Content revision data
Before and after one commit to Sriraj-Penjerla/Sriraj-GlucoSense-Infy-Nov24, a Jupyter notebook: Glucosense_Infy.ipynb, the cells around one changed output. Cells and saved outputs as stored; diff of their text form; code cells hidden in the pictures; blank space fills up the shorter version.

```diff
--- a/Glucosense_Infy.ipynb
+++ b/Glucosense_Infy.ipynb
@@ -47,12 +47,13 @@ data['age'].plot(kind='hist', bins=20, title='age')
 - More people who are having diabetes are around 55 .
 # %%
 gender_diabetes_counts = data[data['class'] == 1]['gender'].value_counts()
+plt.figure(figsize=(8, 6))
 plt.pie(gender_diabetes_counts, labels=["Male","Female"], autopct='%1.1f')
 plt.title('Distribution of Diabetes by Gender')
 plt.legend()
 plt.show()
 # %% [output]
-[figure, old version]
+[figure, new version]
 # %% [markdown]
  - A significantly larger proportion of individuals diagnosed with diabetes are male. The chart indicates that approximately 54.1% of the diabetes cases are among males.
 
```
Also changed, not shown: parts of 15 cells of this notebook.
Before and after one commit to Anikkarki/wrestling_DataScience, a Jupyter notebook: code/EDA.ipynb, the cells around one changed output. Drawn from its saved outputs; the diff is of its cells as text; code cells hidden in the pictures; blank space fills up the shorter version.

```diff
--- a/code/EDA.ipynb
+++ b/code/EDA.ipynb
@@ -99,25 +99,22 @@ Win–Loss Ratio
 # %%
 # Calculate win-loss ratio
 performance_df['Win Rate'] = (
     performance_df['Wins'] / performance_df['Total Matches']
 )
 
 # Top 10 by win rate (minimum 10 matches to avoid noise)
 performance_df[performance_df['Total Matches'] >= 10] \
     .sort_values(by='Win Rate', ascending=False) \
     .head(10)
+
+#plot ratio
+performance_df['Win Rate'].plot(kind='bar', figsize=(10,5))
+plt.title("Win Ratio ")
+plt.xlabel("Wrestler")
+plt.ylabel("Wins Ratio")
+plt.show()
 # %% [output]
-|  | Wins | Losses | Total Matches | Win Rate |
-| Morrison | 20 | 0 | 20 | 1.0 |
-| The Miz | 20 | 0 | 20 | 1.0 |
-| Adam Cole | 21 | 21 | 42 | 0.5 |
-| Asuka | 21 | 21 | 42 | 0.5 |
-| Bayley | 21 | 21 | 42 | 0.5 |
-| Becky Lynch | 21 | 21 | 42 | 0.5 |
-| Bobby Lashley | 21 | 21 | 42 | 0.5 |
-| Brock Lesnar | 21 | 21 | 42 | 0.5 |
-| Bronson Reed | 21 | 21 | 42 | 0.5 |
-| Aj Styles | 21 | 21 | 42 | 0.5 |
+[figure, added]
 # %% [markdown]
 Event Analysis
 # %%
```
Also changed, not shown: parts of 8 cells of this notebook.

What the exercise asks
Based on the records above, how many lines hold the string "kind"? Answer with the number by itself.

Output
2